The Beckman Institute Graduate Student Seminar Series presents the work of outstanding graduate students working in Beckman research groups. The seminars begin at Noon in Beckman Institute Room 1005 and are open to the public. Lunch will be served.
Force-Driven Chemistry: How to Achieve Mechanochemical Activation in Bulk Linear Polymers
Traditionally, chemical reactions are driven by thermal, chemical, or electrical potential. By linking force-sensitive chemical species (mechanophores) into polymer backbones, mechanical deformation can be used drive a chemical reaction. Mechanophores have been developed with potential as damage sensing, self-healing, and self-reinforcing materials. This work is intended to determine the solid-state conditions which promote mechanochemical reactions in various polymer and mechanophore systems. The predominant mechanophore studied, spiropyran (SP), reacts under force to a merocyanine (MC) form, accompanied by the emergence of a fluorescence signal. A combined mechanical and optical set-up was used to measure SP activation in situ. By testing with a variety of loading conditions and polymer mechanical properties, we shed light on the role of stress, strain and polymer mobility in mechanochemical reactions. Current work is focused on applying these findings to achieve activation of emerging mechanophore chemistries.
Biography: Brett Beiermann received his undergraduate degree in Materials Science and Engineering in 2008 from the University of Illinois at Urbana-Champaign. He is currently a fourth-year graduate student working with Professor Nancy Sottos' research group in Materials Science and Engineering and has contributed multiple patent disclosures and journal publications related to self-healing materials.
Low-Power Switching of Phase-Change Materials with Carbon Nanotube Electrodes
Phase change materials (PCMs) are promising candidates for future data storage and reconfigurable electronics; however high programming currents have so far presented a challenge to realize ultra-low power operation. In this work, we enable control of PCM bits using single-wall carbon nanotubes (CNT), which represent the ultimate nanoscale electrodes; this reduces programming currents to the 1-10 μA range, up to two orders of magnitude below present state-of-the-art. I first created nanogaps (20 to 300 nm) in the middle of CNTs via electrical breakdown. Then I sputter-deposited a 10-nm film of amorphous GST to cover the device and fill the nanogaps (Fig. 1). This forms PCM devices with CNT electrodes and extremely small bit volumes, of the order of just a few hundreds of cubic nanometers. The CNT electrodes are very effective in addressing nanometer scale PCM bits, and thus the programming current and energy are scaled down significantly. This is confirmed by electrical characterization showing amorphous-to-crystalline switching at ~1 μA and ~3 V (Fig. 1). Reversible switching is obtained using pulsed voltages, with crystalline-to-amorphous transitions at <5 μA and <100 fJ per bit, approximately two orders of magnitude lower than existing state-of-the-art PCM devices.

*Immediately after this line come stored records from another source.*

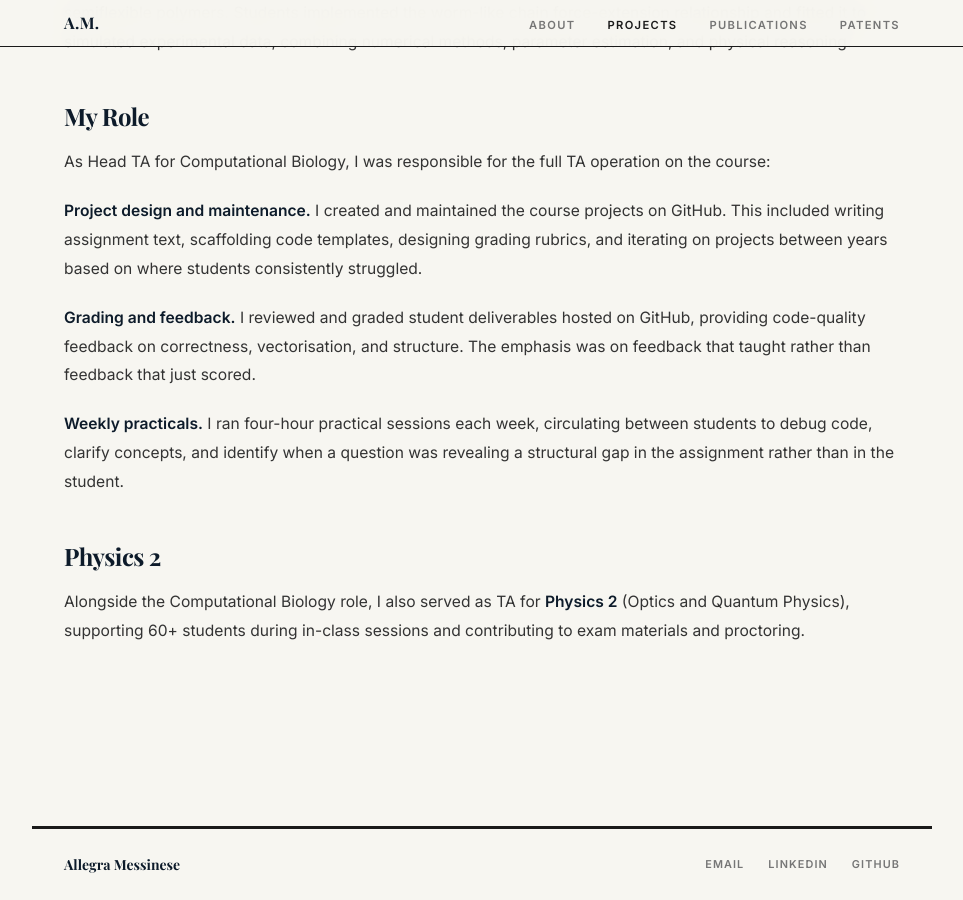
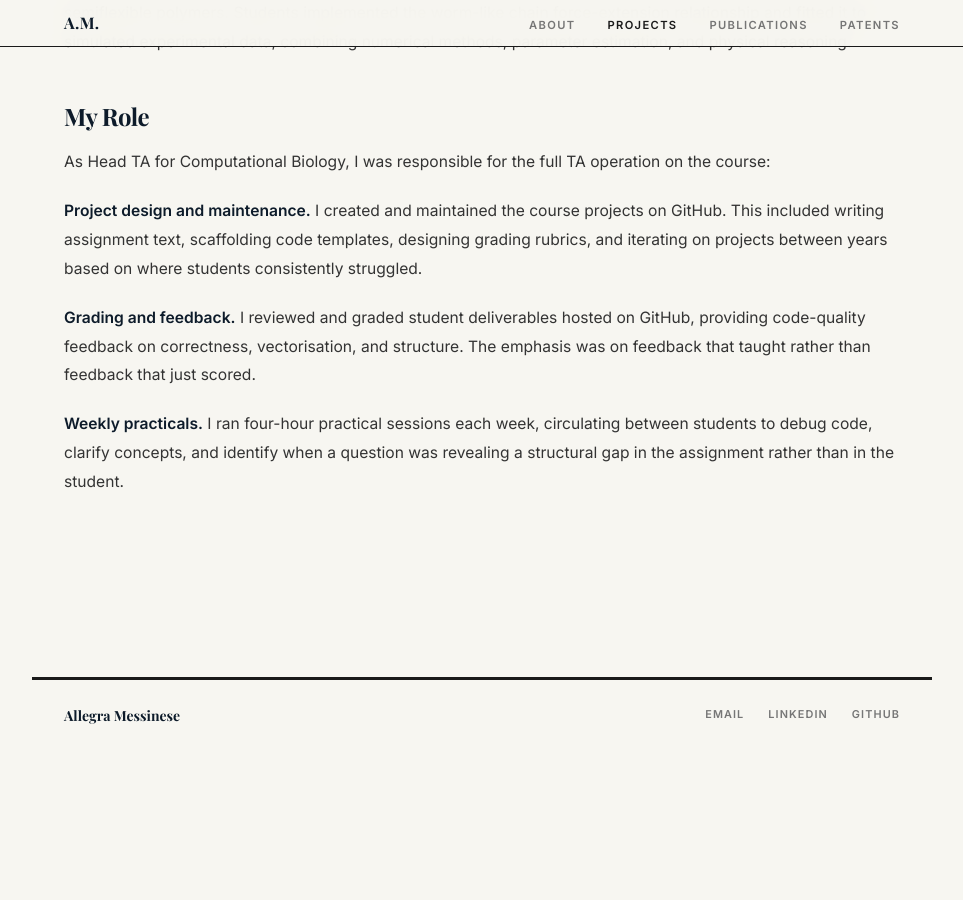
Before and after one commit to allimessinese/allimessinese.github.io, a Jekyll site: the page built from _projects/tu-delft-teaching.md, in a window 1280 px wide and 900 px high, scrolled down 2262 px. Shown: the whole window, without its empty margins (158-1121 px from the left). Built offline with Jekyll 4.4.1, drawn with Linux system fonts in a browser that asks for light colours; some web fonts are replaced; after the commit the page ends 3013 px from its top, so only the background shows below that.

Commit message:
Remove Physics 2 section from teaching page
Co-Authored-By: Claude Sonnet 4.6 <noreply@anthropic.com>

```diff
--- a/_projects/tu-delft-teaching.md
+++ b/_projects/tu-delft-teaching.md
@@ -49,7 +49,3 @@ As Head TA for Computational Biology, I was responsible for the full TA operatio
 **Grading and feedback.** I reviewed and graded student deliverables hosted on GitHub, providing code-quality feedback on correctness, vectorisation, and structure. The emphasis was on feedback that taught rather than feedback that just scored.
 
 **Weekly practicals.** I ran four-hour practical sessions each week, circulating between students to debug code, clarify concepts, and identify when a question was revealing a structural gap in the assignment rather than in the student.
-
-## Physics 2
-
-Alongside the Computational Biology role, I also served as TA for **Physics 2** (Optics and Quantum Physics), supporting 60+ students during in-class sessions and contributing to exam materials and proctoring.
```
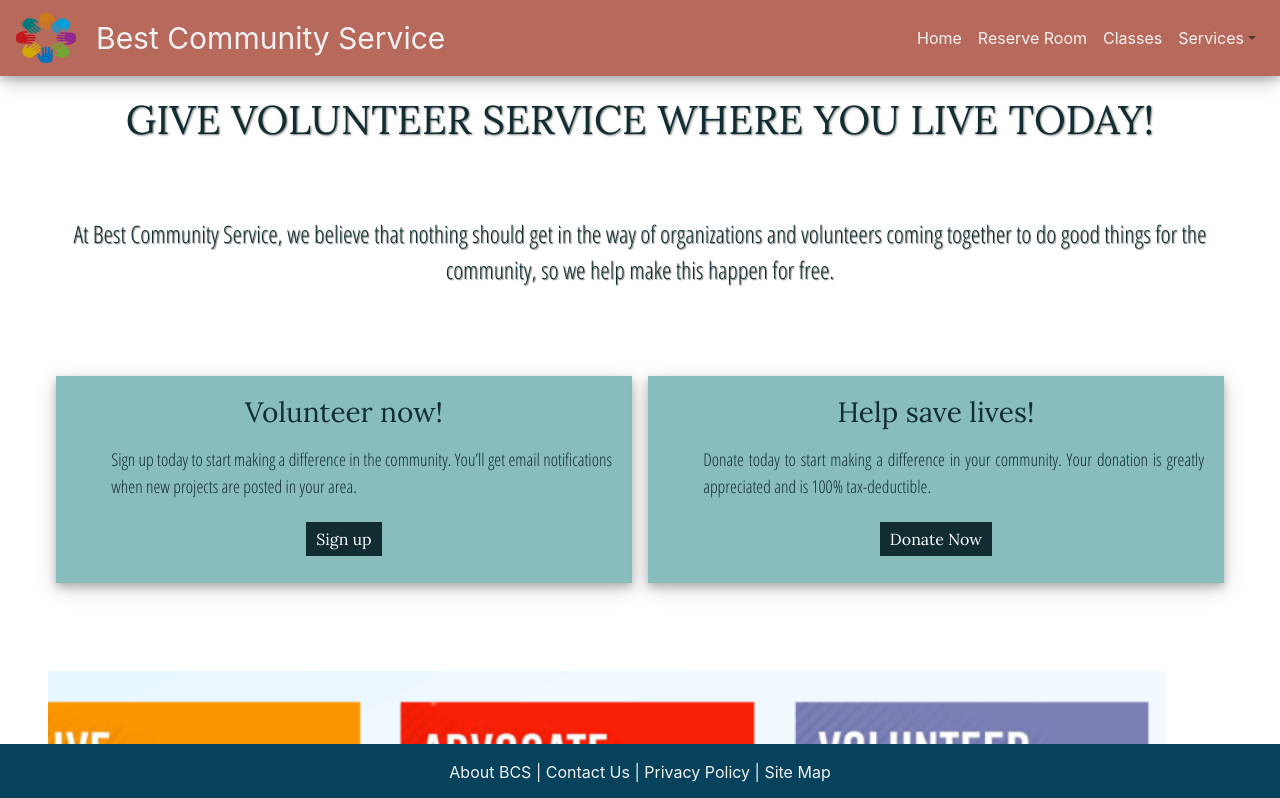
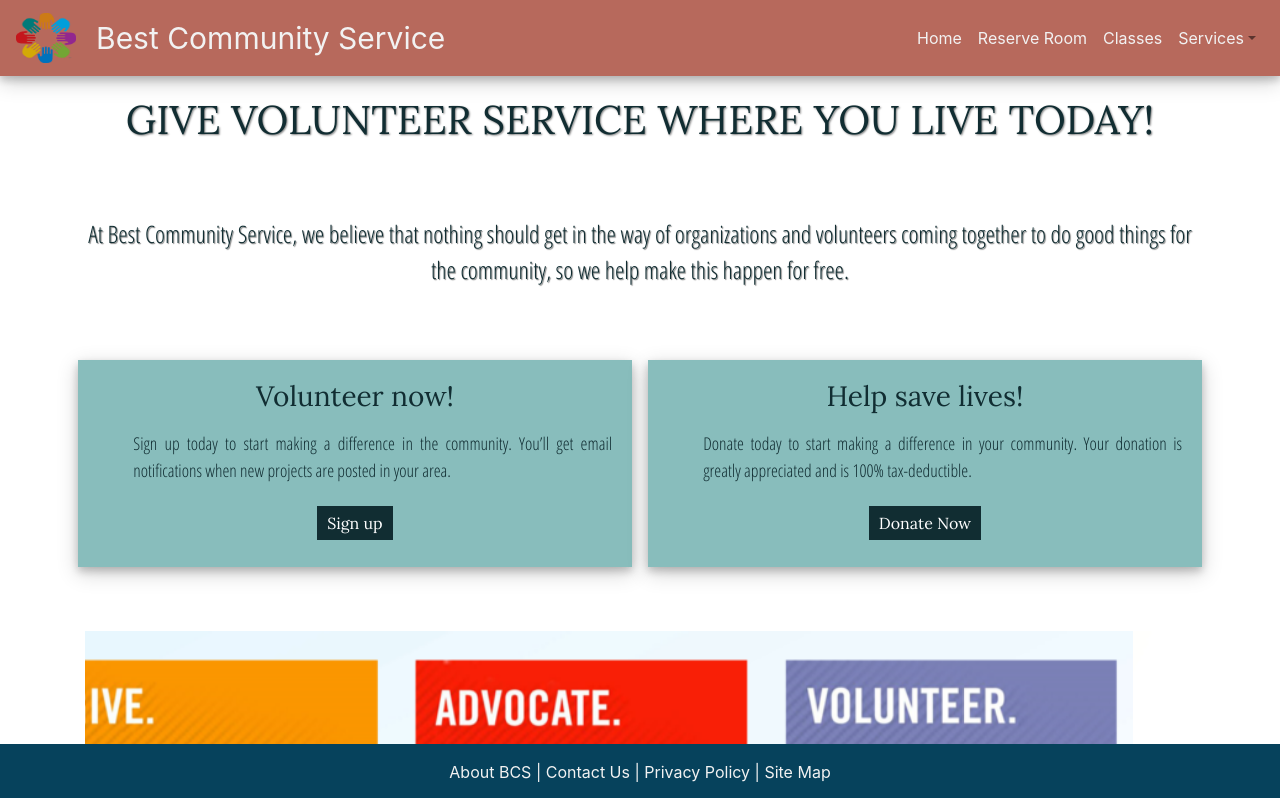
Before and after one commit to T-Dimi/BestCommunityService, a React (Create React App) app: page / in a window 1280 px wide. Shown: the top 798 px of the page. Built offline with nearby package versions, Linux system fonts and the light colour scheme.

Commit message:
Changing to bootstrap grid for pages

```diff
--- a/src/App.css
+++ b/src/App.css
@@ -95,10 +95,11 @@ button {
 .item {
     flex: 25%;
     padding: 20px;
-    margin: 0.5em 0.5em 0.5em 0.5em;
+    margin: 0 0.5em 4em 0.5em;
     background: var(--lightblue);
     color: var(--darkblue);
     box-shadow: 0 4px 8px 0 rgba(0, 0, 0, 0.2), 0 6px 20px 0 rgba(0, 0, 0, 0.19);
+
 }
 
 .boxes {
@@ -124,10 +125,11 @@ button {
   }
 } */
 
+
+
 @media screen and (max-width: 750px) {
   .item {
     flex: 50%;
-
   }
 }
 
@@ -139,7 +141,7 @@ button {
 
 .intro {
  text-align: center;
- margin: 3em 0 0 0;
+ margin: 3em 0 3em 0;
  color: var(--darkblue);
  font-size: 1.5em;
  font-family: 'Open Sans Condensed', sans-serif;
--- a/src/components/pages/homePage.js
+++ b/src/components/pages/homePage.js
@@ -11,11 +11,13 @@ class HomePage extends Component {
                 <h1>
                     GIVE VOLUNTEER SERVICE WHERE YOU LIVE TODAY!
                 </h1>
-                <p className="intro">
-                    At Best Community Service, we believe that nothing should get in the way of organizations and volunteers
-                    coming together to do good things for the community, so we help make this happen for free.
+
+                <div class="container">
+                    <p className="intro">
+                        At Best Community Service, we believe that nothing should get in the way of organizations and volunteers
+                        coming together to do good things for the community, so we help make this happen for free.
                 </p>
-                <div class="grid">
+                    <div class="row">
                     <div class="item">
                         <h3>Volunteer now!</h3>
                         <p className="boxes">Sign up today to start making a difference in the community.
@@ -31,7 +33,7 @@ class HomePage extends Component {
 
                 </div>
                 <Carousel className="Carousel" />
-
+                </div>
             </div>
 
         );
```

Biography: Feng Xiong received his undergraduate degree in Electrical Engineering from the National University of Singapore, where he graduated with First Class Honors in 2008. He has completed his Masters in Electrical and Computer Engineering at the University of Illinois at Urbana-Champaign and is currently working with Prof. Eric Pop on Ultra-low power phase change memory with carbon nanotube interconnects. He has received several awards during his tenure at UIUC, including the Beckman Institute Graduate Fellowship.
Uncertainty Quantification in Microsystems
Microfabrication technologies are highly prone to process variations which cause the performance of a device to significantly deviate from the specifications that it was designed for. This makes it imperative to take these variations or uncertainties in account when designing robust microsystems. In this talk, we look at various numerical tools for representing uncertainties and quantifying their effect on specific design metrics. These tools augment traditional design methods by placing them in a larger framework to simulate the effect of variations in device parameters with speed and accuracy. This process involves using experimental data to generate stochastic models, which are then efficiently propagated through the system. The final statistics of the output metrics provide an estimate of the amount of variation expected in the actual device. We consider examples of simple micromechanical switches that integrate electrostatic and electrothermal actuation. Stochastic models are estimated from measurements of device parameters like stiffness and thermal conductivity as well as the inter-electrode gap. These data-driven estimates are then applied to numerical models of the devices and statistics are computed for the output displacement of the actuators. We show how the results predicted by the models accurately reproduce experimentally observed values.
Biography: Aravind Alwan is a graduate student in Mechanical Engineering at the University of Illinois, Urbana-Champaign. He received his B. Tech degree in Engineering Physics at the Indian Institute of Technology, Delhi and his MS in Mechanical Engineering from UIUC. He is currently pursuing his doctoral studies with a focus on uncertainty quantification in microsystems. His research interests include numerical simulation of microsystems, stochastic modeling and developing propagation methods to perform uncertainty quantification in these systems. He is a recipient of the CSE Fellowship awarded by the Department of Computational Science and Engineering, UIUC and the Summer Undergraduate Research Award from IIT Delhi.